What is required>
Lines holding the word "Copy" must be located in the listing below and copied.

Source material>
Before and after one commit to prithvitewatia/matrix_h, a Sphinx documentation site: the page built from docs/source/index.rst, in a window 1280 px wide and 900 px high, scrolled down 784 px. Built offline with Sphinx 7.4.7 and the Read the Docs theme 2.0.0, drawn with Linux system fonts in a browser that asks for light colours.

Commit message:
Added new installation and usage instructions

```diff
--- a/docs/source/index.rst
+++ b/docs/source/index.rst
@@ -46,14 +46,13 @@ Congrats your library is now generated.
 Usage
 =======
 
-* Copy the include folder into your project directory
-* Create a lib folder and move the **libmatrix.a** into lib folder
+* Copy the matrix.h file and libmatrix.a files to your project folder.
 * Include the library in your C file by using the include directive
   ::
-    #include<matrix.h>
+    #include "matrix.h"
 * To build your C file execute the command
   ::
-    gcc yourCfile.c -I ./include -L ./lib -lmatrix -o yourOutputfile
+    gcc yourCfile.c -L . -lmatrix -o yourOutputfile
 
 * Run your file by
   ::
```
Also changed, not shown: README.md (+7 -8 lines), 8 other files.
...
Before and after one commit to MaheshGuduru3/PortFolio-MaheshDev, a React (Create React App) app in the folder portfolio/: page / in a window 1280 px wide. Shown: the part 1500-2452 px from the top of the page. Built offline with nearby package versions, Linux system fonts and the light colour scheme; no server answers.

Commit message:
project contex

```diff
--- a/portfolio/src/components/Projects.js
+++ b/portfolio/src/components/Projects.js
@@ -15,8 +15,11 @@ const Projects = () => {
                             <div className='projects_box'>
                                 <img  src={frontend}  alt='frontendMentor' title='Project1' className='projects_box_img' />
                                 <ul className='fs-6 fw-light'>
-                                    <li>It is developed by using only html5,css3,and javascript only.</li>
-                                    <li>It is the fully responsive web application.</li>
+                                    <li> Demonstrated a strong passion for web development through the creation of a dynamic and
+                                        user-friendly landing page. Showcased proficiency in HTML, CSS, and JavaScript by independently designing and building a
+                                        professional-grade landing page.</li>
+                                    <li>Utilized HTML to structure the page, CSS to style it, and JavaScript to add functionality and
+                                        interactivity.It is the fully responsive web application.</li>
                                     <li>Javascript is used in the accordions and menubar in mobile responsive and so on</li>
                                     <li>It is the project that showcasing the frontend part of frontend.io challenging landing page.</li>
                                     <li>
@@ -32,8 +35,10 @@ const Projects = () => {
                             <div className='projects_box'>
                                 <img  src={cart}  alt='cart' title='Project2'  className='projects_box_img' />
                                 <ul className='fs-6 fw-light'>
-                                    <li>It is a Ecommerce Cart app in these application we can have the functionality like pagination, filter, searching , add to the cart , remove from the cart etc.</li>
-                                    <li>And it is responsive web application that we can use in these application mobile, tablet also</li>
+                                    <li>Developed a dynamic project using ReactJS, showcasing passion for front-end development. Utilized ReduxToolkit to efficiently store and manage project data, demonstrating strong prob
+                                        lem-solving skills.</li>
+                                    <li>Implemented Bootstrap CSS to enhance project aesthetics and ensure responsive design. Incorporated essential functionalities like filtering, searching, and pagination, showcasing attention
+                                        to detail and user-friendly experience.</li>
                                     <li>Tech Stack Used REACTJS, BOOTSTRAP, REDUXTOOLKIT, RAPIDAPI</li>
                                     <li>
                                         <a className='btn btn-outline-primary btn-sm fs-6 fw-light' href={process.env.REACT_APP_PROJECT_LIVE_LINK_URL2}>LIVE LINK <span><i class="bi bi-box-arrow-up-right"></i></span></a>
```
--
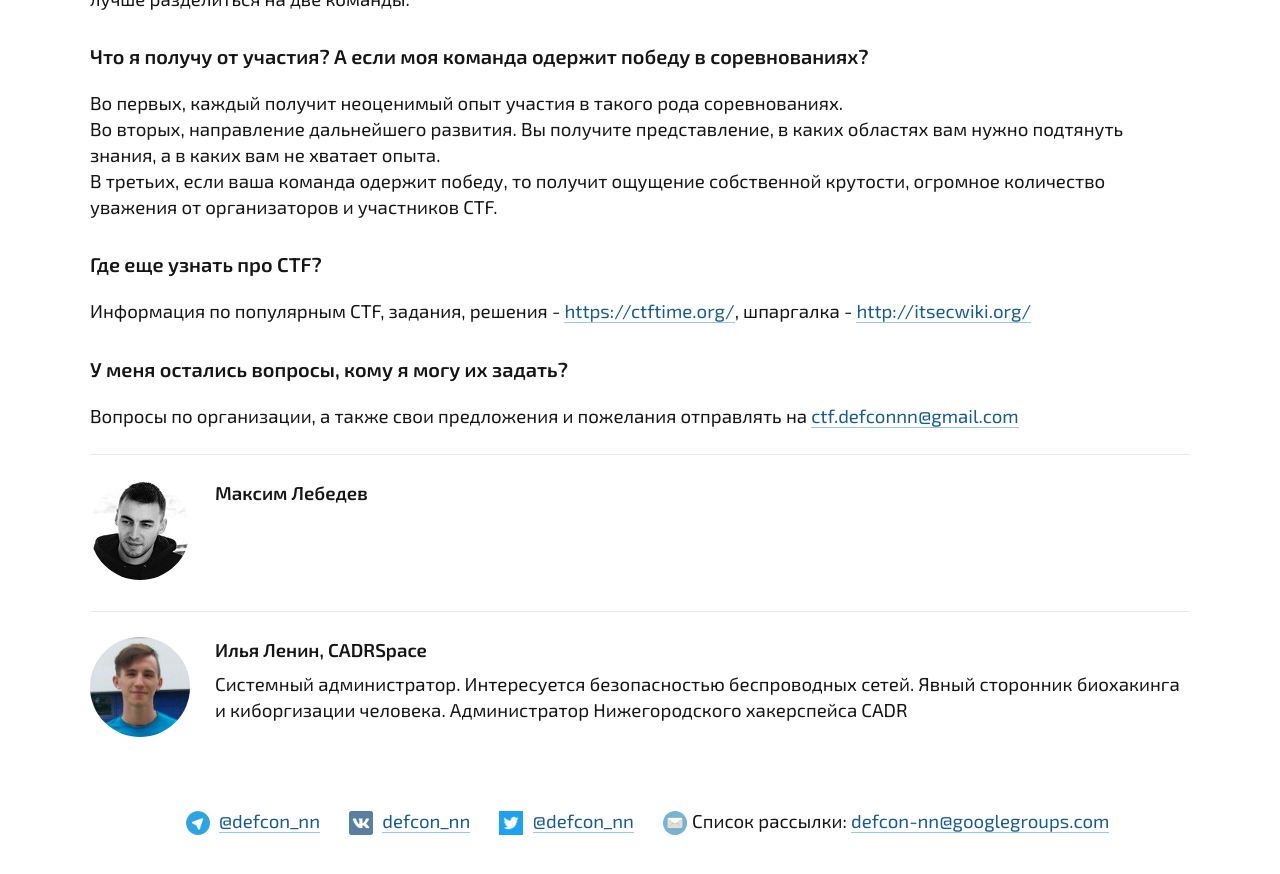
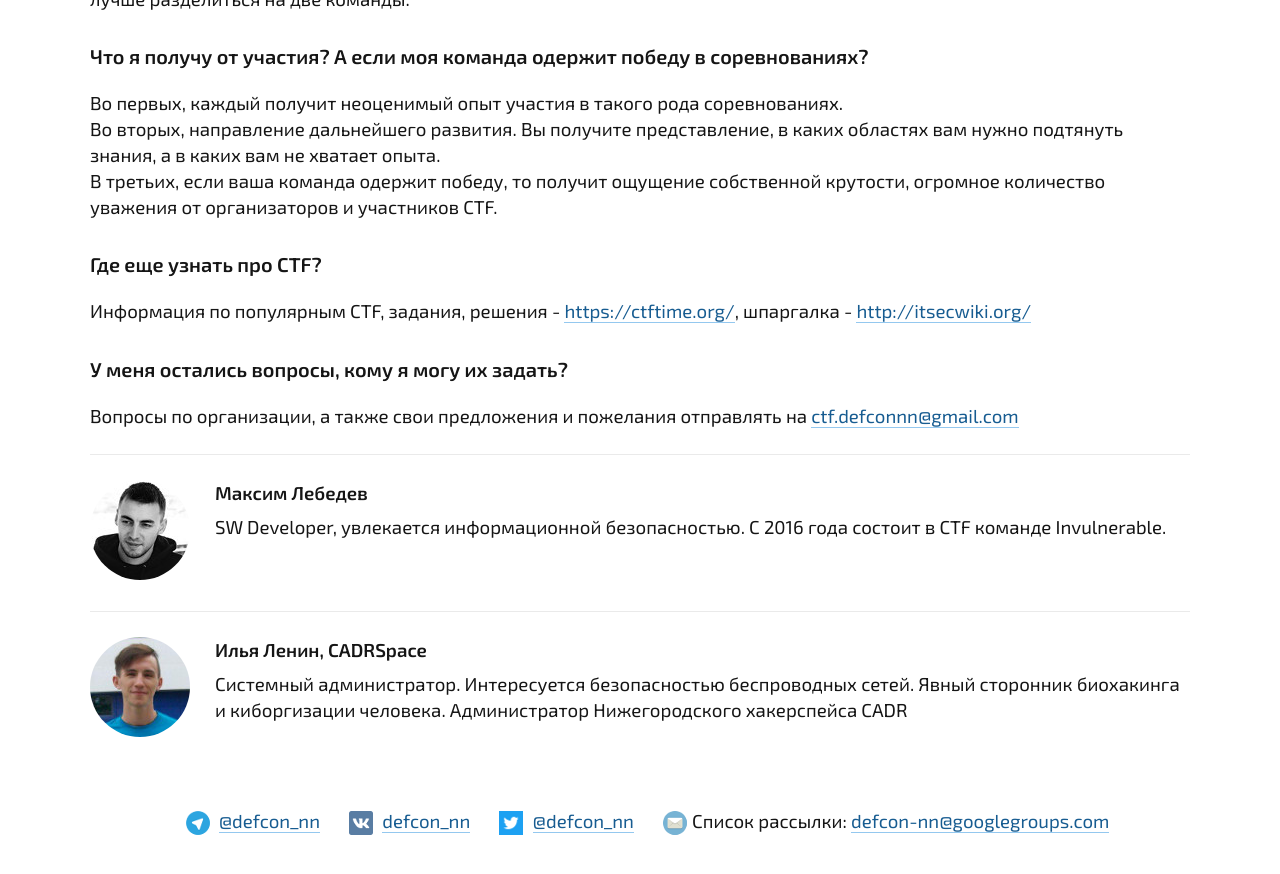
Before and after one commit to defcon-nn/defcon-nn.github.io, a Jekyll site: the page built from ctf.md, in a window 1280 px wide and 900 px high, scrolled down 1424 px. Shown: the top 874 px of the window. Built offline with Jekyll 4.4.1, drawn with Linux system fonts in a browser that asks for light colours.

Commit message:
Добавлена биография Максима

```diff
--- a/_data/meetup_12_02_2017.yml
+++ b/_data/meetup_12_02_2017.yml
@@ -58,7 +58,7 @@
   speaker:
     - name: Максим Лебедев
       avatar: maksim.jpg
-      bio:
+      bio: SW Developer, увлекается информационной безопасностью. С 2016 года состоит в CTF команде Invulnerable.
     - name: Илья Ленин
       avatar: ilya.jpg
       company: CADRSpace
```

Solution for this problem>
-* Copy the include folder into your project directory
+* Copy the matrix.h file and libmatrix.a files to your project folder.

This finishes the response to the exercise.